* Exercise brief *
Go through the entries below and tally the lines containing the string "after"; report only the tally.

# # # # # # #

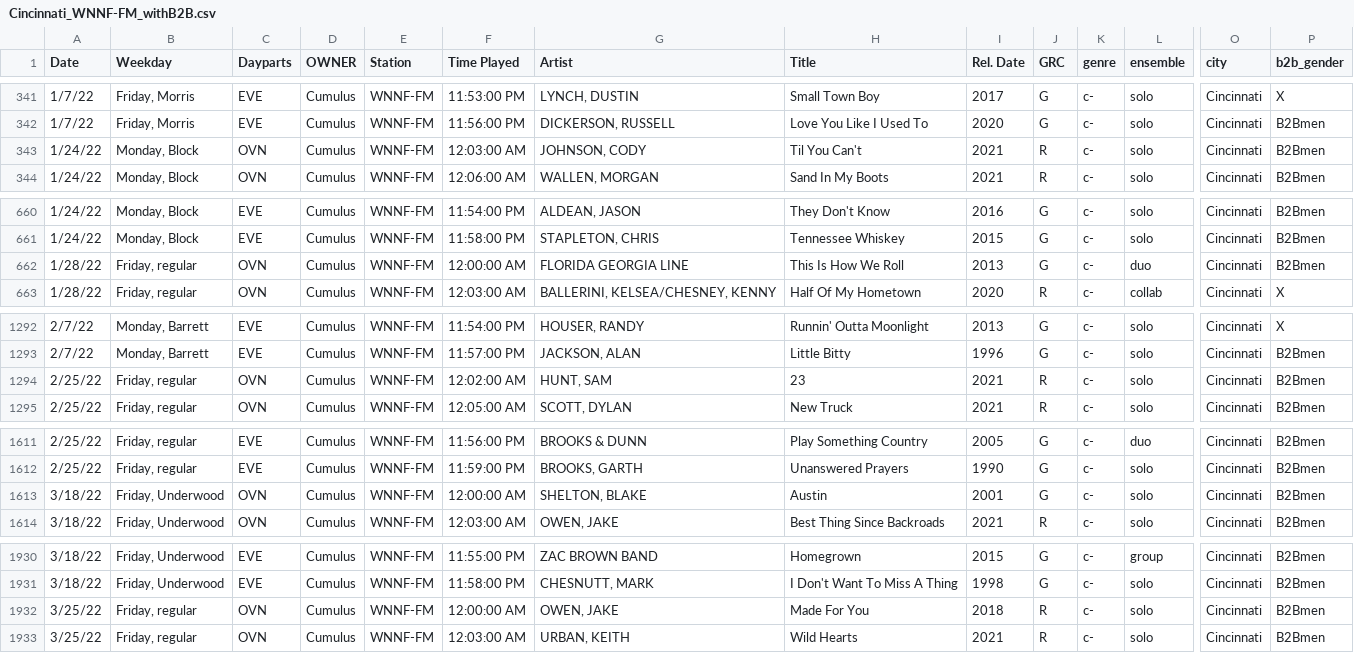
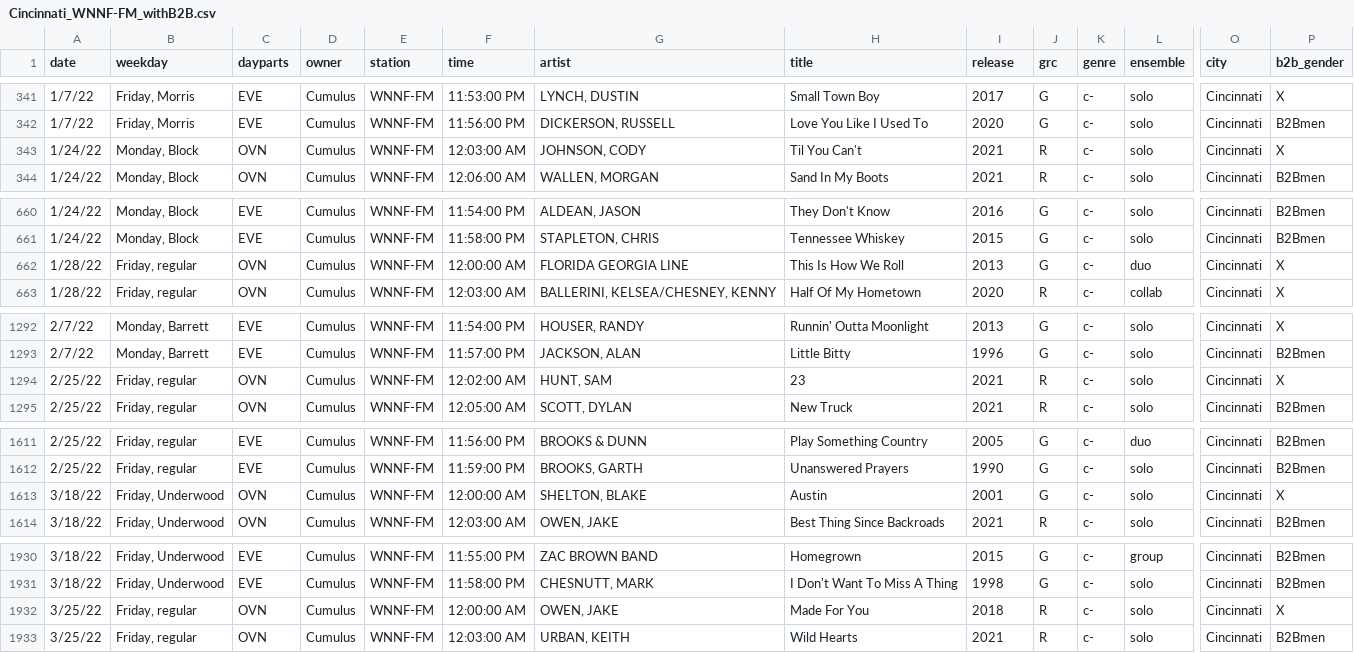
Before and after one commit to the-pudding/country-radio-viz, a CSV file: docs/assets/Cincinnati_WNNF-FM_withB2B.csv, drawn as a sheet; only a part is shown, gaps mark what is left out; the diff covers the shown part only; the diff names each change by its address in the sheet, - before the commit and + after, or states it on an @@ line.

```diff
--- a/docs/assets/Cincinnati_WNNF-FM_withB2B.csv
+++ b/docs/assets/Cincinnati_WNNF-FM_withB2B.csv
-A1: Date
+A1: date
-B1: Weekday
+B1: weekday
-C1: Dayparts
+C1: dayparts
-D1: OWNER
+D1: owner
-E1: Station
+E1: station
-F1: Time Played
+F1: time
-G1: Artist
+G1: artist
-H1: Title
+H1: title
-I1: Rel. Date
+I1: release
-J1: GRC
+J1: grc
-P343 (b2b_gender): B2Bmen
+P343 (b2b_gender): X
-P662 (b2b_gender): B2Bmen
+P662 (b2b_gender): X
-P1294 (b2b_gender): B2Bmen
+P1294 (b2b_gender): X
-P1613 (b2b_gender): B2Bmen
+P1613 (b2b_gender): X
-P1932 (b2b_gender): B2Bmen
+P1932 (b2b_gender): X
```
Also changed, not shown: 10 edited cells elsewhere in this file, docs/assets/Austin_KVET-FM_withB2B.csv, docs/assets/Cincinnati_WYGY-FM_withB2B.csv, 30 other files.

# # # # # # #

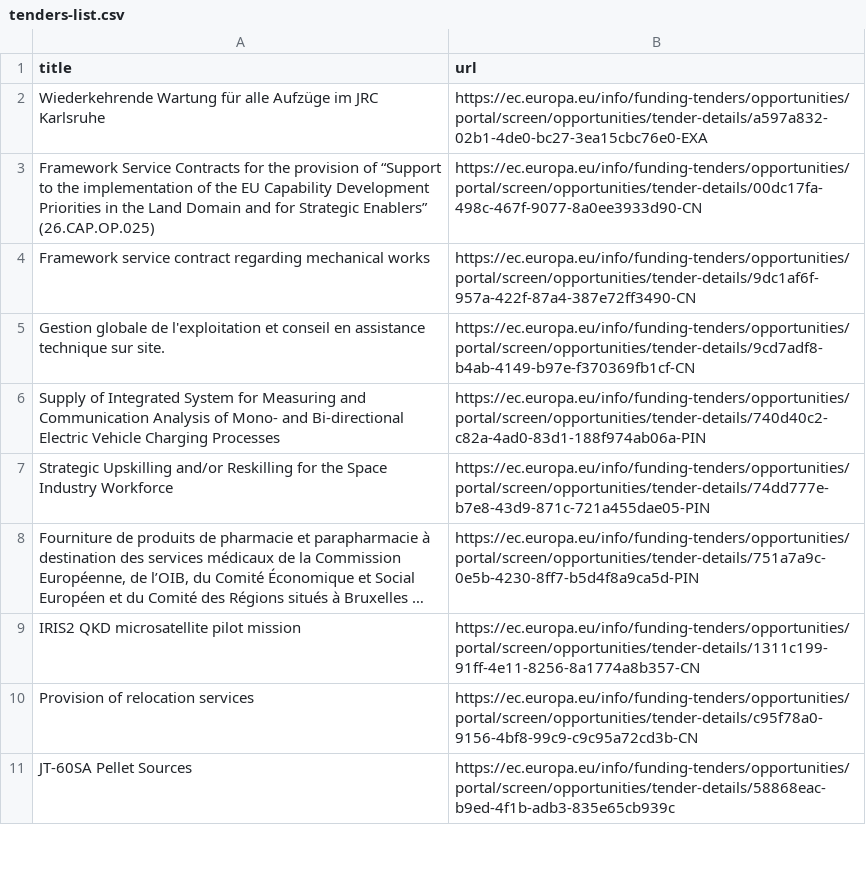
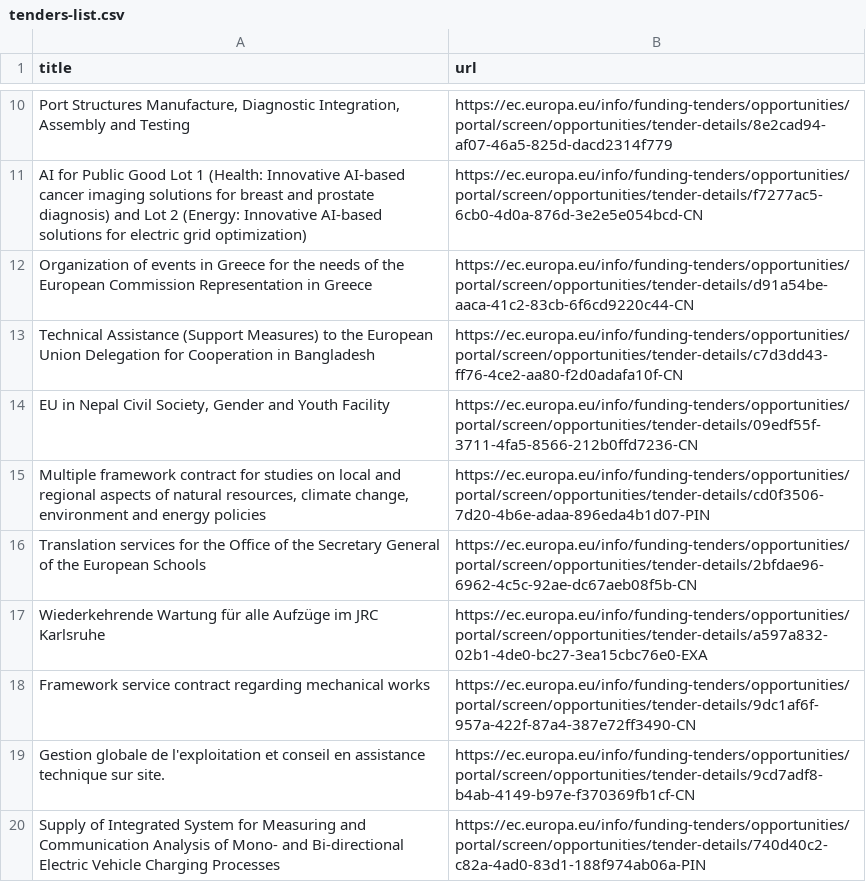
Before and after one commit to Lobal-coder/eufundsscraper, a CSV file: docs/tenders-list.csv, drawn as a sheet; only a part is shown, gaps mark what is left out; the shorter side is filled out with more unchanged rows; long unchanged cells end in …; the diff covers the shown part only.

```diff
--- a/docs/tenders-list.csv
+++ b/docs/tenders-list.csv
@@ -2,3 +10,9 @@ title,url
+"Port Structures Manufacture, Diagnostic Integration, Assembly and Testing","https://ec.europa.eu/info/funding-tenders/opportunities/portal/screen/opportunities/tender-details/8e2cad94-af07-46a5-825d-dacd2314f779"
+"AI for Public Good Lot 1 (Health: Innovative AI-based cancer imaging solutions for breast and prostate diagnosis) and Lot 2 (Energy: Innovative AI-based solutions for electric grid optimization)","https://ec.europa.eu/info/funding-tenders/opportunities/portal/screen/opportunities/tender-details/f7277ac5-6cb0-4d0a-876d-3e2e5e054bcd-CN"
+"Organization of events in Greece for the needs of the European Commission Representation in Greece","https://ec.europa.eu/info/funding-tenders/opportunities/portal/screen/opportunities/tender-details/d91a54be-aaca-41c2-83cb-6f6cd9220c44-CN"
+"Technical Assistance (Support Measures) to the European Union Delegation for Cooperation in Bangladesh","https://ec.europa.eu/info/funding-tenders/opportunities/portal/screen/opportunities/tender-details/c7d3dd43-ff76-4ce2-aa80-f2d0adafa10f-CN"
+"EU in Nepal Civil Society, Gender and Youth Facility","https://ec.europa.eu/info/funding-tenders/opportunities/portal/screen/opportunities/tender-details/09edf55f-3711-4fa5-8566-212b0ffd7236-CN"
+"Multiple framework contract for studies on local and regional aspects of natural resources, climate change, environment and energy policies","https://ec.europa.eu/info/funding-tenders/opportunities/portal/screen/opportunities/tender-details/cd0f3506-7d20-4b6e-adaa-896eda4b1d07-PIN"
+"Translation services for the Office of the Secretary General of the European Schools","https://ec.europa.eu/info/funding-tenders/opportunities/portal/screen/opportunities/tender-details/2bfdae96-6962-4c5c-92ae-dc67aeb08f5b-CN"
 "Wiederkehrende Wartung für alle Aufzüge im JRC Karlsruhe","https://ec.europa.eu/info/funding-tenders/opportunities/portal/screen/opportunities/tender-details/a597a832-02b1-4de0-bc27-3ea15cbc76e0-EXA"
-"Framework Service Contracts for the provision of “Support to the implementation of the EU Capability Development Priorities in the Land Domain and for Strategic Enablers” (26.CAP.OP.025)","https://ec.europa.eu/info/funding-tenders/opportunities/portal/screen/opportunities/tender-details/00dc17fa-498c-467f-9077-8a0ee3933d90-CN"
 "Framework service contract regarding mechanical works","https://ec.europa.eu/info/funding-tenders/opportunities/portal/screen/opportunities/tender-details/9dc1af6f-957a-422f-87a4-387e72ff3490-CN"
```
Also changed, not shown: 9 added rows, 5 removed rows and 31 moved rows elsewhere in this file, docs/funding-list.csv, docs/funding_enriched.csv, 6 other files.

# # # # # # #

* Final answer *
2